▶ Exercise goal
Your result should be every line of the records below that contains the word "isNotEmpty".

▶ Data

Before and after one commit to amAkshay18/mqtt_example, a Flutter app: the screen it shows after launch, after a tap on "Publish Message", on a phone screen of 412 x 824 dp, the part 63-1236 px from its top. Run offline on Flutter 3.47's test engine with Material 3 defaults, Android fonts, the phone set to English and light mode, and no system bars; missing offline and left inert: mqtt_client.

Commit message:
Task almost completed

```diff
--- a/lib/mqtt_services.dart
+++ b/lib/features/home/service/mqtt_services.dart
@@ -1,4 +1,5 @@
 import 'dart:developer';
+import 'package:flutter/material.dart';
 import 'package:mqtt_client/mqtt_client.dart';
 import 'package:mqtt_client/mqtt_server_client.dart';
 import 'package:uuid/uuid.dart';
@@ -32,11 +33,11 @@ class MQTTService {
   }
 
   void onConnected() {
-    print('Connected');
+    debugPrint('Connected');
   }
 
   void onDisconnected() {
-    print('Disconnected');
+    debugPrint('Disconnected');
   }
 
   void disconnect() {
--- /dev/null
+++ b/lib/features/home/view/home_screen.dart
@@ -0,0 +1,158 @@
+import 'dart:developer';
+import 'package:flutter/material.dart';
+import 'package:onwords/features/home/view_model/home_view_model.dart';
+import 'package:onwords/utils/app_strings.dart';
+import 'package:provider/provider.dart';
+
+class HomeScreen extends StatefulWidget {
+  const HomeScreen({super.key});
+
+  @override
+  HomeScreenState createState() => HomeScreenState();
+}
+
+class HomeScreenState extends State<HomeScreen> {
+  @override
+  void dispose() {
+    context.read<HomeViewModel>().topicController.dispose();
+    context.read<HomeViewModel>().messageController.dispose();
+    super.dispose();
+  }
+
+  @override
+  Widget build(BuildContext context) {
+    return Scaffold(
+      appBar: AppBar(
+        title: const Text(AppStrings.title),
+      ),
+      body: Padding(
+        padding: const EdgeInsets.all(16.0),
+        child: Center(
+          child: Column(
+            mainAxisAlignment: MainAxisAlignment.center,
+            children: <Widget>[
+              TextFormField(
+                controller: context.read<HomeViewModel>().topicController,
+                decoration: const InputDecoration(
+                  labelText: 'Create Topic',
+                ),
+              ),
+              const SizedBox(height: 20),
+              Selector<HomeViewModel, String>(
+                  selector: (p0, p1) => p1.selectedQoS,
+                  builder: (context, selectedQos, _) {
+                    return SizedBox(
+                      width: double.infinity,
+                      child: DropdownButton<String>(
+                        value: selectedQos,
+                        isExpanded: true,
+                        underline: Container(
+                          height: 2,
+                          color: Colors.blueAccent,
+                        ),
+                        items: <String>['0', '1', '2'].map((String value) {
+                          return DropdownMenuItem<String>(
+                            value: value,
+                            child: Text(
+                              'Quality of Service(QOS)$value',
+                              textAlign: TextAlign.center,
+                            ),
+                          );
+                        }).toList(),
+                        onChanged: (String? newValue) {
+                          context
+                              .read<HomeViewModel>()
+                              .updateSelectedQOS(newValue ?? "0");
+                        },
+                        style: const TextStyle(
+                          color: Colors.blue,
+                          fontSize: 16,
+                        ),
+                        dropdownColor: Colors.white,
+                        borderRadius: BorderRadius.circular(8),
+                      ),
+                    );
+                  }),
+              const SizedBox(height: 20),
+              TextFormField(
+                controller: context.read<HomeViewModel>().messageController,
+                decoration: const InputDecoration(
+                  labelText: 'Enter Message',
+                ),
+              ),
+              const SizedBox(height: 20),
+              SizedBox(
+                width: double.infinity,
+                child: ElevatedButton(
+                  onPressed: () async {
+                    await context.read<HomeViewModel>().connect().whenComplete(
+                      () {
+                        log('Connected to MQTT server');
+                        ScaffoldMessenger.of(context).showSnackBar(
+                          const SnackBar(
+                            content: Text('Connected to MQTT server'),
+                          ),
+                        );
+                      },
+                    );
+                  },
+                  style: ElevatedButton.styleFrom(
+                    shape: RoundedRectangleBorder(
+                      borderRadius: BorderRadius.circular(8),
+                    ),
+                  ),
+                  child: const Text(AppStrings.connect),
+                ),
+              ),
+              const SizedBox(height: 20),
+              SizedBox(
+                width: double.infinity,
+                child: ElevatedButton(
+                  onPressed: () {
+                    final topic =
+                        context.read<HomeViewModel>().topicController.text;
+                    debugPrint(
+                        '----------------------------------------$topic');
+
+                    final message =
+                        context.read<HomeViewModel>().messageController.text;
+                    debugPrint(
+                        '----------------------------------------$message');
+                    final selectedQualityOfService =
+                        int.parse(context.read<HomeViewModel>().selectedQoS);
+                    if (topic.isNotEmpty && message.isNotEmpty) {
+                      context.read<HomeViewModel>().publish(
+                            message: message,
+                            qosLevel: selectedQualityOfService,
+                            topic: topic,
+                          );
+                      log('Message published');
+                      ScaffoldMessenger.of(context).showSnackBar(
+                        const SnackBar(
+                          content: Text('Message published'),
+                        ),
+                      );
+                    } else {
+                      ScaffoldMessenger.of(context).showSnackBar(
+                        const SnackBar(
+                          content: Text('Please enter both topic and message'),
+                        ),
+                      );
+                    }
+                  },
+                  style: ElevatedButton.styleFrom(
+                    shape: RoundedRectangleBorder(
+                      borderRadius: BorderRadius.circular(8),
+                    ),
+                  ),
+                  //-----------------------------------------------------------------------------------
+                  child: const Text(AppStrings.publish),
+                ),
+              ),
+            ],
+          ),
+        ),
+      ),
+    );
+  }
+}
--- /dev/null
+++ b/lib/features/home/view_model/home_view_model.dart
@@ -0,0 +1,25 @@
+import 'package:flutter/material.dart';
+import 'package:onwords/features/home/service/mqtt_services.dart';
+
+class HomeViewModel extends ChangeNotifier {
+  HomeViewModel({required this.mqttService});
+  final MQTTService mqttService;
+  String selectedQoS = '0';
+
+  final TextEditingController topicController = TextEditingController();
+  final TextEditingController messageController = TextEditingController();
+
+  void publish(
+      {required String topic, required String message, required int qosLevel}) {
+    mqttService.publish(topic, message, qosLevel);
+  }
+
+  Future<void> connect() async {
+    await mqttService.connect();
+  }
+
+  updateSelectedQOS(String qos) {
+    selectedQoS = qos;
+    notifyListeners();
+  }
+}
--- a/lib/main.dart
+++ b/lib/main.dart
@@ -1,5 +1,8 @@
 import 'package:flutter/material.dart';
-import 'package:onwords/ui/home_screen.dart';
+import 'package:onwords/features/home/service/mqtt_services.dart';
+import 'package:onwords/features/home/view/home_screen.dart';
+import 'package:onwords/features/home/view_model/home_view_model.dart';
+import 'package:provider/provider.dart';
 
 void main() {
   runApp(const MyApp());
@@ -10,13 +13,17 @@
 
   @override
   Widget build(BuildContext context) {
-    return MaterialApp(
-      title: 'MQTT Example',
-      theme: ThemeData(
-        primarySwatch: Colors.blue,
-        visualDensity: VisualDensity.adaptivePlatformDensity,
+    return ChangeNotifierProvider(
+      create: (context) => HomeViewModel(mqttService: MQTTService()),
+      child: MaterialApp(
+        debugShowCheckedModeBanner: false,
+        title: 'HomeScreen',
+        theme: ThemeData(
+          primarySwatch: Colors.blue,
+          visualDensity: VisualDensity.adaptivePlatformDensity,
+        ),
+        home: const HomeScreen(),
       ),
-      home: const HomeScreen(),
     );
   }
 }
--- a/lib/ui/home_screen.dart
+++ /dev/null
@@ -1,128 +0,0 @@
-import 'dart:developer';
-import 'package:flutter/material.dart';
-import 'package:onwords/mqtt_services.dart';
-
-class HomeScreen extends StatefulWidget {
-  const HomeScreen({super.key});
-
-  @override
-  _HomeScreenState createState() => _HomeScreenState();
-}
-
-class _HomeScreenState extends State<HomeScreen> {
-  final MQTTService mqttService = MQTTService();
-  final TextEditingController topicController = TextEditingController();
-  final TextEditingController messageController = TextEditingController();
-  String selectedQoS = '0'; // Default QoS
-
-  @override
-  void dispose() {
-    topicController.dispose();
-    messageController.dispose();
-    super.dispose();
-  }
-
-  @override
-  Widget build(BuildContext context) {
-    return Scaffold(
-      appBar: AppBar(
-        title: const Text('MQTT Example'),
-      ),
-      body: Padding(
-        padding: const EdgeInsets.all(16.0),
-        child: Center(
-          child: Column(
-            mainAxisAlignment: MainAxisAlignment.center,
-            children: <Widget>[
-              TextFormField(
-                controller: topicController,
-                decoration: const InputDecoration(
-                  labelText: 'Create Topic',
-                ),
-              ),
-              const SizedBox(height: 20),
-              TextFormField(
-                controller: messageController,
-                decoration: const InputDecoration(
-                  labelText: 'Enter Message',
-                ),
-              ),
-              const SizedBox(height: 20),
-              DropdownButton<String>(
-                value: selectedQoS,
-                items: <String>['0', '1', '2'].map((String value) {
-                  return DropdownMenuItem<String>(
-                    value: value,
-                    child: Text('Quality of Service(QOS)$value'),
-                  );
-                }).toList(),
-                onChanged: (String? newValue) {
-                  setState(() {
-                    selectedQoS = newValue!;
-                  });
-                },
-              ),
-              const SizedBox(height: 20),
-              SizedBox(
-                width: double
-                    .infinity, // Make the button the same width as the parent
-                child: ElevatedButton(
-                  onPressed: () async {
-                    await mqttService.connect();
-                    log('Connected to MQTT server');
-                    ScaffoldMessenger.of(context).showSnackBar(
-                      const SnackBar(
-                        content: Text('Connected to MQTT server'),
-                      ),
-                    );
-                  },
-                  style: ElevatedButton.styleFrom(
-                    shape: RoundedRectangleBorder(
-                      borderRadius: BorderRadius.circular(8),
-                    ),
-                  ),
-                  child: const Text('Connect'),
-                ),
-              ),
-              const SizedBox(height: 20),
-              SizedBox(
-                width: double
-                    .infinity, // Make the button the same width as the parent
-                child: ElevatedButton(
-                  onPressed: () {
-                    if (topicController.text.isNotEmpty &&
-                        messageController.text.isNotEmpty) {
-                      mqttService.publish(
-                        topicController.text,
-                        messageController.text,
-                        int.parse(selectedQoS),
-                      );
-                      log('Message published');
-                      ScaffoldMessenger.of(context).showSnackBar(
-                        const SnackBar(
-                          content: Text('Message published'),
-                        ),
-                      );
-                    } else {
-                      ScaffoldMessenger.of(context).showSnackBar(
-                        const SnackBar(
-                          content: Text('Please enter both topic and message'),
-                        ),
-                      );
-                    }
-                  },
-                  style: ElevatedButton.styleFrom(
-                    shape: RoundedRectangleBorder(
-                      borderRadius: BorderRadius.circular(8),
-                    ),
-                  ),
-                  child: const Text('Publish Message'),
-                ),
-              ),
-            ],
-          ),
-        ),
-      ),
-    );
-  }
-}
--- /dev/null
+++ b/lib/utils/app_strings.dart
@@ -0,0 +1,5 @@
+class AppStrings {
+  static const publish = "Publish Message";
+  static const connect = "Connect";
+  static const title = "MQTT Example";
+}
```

▶ Reply
+                    if (topic.isNotEmpty && message.isNotEmpty) {
-                    if (topicController.text.isNotEmpty &&
-                        messageController.text.isNotEmpty) {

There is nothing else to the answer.